→ WHAT YOU WILL DO: What is needed is an exact copy of every record below.

----- RECORDS FOR THIS TASK -----

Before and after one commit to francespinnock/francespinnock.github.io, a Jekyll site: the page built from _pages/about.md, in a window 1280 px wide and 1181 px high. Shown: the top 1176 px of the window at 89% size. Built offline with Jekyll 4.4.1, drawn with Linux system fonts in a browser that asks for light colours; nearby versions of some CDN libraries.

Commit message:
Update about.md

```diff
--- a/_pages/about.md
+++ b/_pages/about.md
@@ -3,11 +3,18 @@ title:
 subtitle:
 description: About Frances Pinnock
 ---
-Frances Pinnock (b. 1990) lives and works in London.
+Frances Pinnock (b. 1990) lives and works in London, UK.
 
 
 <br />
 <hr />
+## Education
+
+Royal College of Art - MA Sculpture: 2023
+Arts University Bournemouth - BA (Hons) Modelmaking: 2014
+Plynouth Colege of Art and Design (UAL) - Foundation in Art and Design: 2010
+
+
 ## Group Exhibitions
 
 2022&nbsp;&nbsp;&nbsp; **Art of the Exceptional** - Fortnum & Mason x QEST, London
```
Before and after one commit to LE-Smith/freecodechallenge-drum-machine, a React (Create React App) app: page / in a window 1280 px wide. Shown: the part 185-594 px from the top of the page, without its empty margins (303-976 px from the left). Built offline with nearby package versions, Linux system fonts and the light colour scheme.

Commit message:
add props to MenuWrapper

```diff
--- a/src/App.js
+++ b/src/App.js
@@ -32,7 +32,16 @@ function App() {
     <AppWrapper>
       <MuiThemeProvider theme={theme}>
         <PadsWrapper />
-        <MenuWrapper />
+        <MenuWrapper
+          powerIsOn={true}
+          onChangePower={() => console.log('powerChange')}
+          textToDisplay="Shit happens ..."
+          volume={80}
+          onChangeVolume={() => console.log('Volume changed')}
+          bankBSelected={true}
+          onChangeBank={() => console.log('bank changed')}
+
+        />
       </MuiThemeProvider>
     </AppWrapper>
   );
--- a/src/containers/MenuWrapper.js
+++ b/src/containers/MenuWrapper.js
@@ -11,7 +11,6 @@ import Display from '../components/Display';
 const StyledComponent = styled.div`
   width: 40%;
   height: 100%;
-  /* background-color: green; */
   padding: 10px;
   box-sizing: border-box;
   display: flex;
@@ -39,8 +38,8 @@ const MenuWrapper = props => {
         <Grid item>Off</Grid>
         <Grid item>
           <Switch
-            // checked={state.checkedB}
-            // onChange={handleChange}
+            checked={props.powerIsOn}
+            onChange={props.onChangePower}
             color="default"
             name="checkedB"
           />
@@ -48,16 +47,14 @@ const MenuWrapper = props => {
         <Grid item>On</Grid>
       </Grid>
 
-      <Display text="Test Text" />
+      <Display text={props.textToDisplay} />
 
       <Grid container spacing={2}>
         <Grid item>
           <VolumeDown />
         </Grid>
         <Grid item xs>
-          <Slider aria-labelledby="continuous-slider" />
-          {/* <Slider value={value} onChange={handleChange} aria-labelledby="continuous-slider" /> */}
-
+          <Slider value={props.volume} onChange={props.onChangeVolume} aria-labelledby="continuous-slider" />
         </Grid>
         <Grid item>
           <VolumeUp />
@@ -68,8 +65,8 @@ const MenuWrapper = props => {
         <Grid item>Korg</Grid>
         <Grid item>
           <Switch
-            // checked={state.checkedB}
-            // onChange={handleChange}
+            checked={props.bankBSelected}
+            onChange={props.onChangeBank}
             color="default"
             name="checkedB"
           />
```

-----

→ RESPONSE TO THIS EXERCISE:
Before and after one commit to francespinnock/francespinnock.github.io, a Jekyll site: the page built from _pages/about.md, in a window 1280 px wide and 1181 px high. Shown: the top 1176 px of the window at 89% size. Built offline with Jekyll 4.4.1, drawn with Linux system fonts in a browser that asks for light colours; nearby versions of some CDN libraries.

Commit message:
Update about.md

```diff
--- a/_pages/about.md
+++ b/_pages/about.md
@@ -3,11 +3,18 @@ title:
 subtitle:
 description: About Frances Pinnock
 ---
-Frances Pinnock (b. 1990) lives and works in London.
+Frances Pinnock (b. 1990) lives and works in London, UK.
 
 
 <br />
 <hr />
+## Education
+
+Royal College of Art - MA Sculpture: 2023
+Arts University Bournemouth - BA (Hons) Modelmaking: 2014
+Plynouth Colege of Art and Design (UAL) - Foundation in Art and Design: 2010
+
+
 ## Group Exhibitions
 
 2022&nbsp;&nbsp;&nbsp; **Art of the Exceptional** - Fortnum & Mason x QEST, London
```
Before and after one commit to LE-Smith/freecodechallenge-drum-machine, a React (Create React App) app: page / in a window 1280 px wide. Shown: the part 185-594 px from the top of the page, without its empty margins (303-976 px from the left). Built offline with nearby package versions, Linux system fonts and the light colour scheme.

Commit message:
add props to MenuWrapper

```diff
--- a/src/App.js
+++ b/src/App.js
@@ -32,7 +32,16 @@ function App() {
     <AppWrapper>
       <MuiThemeProvider theme={theme}>
         <PadsWrapper />
-        <MenuWrapper />
+        <MenuWrapper
+          powerIsOn={true}
+          onChangePower={() => console.log('powerChange')}
+          textToDisplay="Shit happens ..."
+          volume={80}
+          onChangeVolume={() => console.log('Volume changed')}
+          bankBSelected={true}
+          onChangeBank={() => console.log('bank changed')}
+
+        />
       </MuiThemeProvider>
     </AppWrapper>
   );
--- a/src/containers/MenuWrapper.js
+++ b/src/containers/MenuWrapper.js
@@ -11,7 +11,6 @@ import Display from '../components/Display';
 const StyledComponent = styled.div`
   width: 40%;
   height: 100%;
-  /* background-color: green; */
   padding: 10px;
   box-sizing: border-box;
   display: flex;
@@ -39,8 +38,8 @@ const MenuWrapper = props => {
         <Grid item>Off</Grid>
         <Grid item>
           <Switch
-            // checked={state.checkedB}
-            // onChange={handleChange}
+            checked={props.powerIsOn}
+            onChange={props.onChangePower}
             color="default"
             name="checkedB"
           />
@@ -48,16 +47,14 @@ const MenuWrapper = props => {
         <Grid item>On</Grid>
       </Grid>
 
-      <Display text="Test Text" />
+      <Display text={props.textToDisplay} />
 
       <Grid container spacing={2}>
         <Grid item>
           <VolumeDown />
         </Grid>
         <Grid item xs>
-          <Slider aria-labelledby="continuous-slider" />
-          {/* <Slider value={value} onChange={handleChange} aria-labelledby="continuous-slider" /> */}
-
+          <Slider value={props.volume} onChange={props.onChangeVolume} aria-labelledby="continuous-slider" />
         </Grid>
         <Grid item>
           <VolumeUp />
@@ -68,8 +65,8 @@ const MenuWrapper = props => {
         <Grid item>Korg</Grid>
         <Grid item>
           <Switch
-            // checked={state.checkedB}
-            // onChange={handleChange}
+            checked={props.bankBSelected}
+            onChange={props.onChangeBank}
             color="default"
             name="checkedB"
           />
```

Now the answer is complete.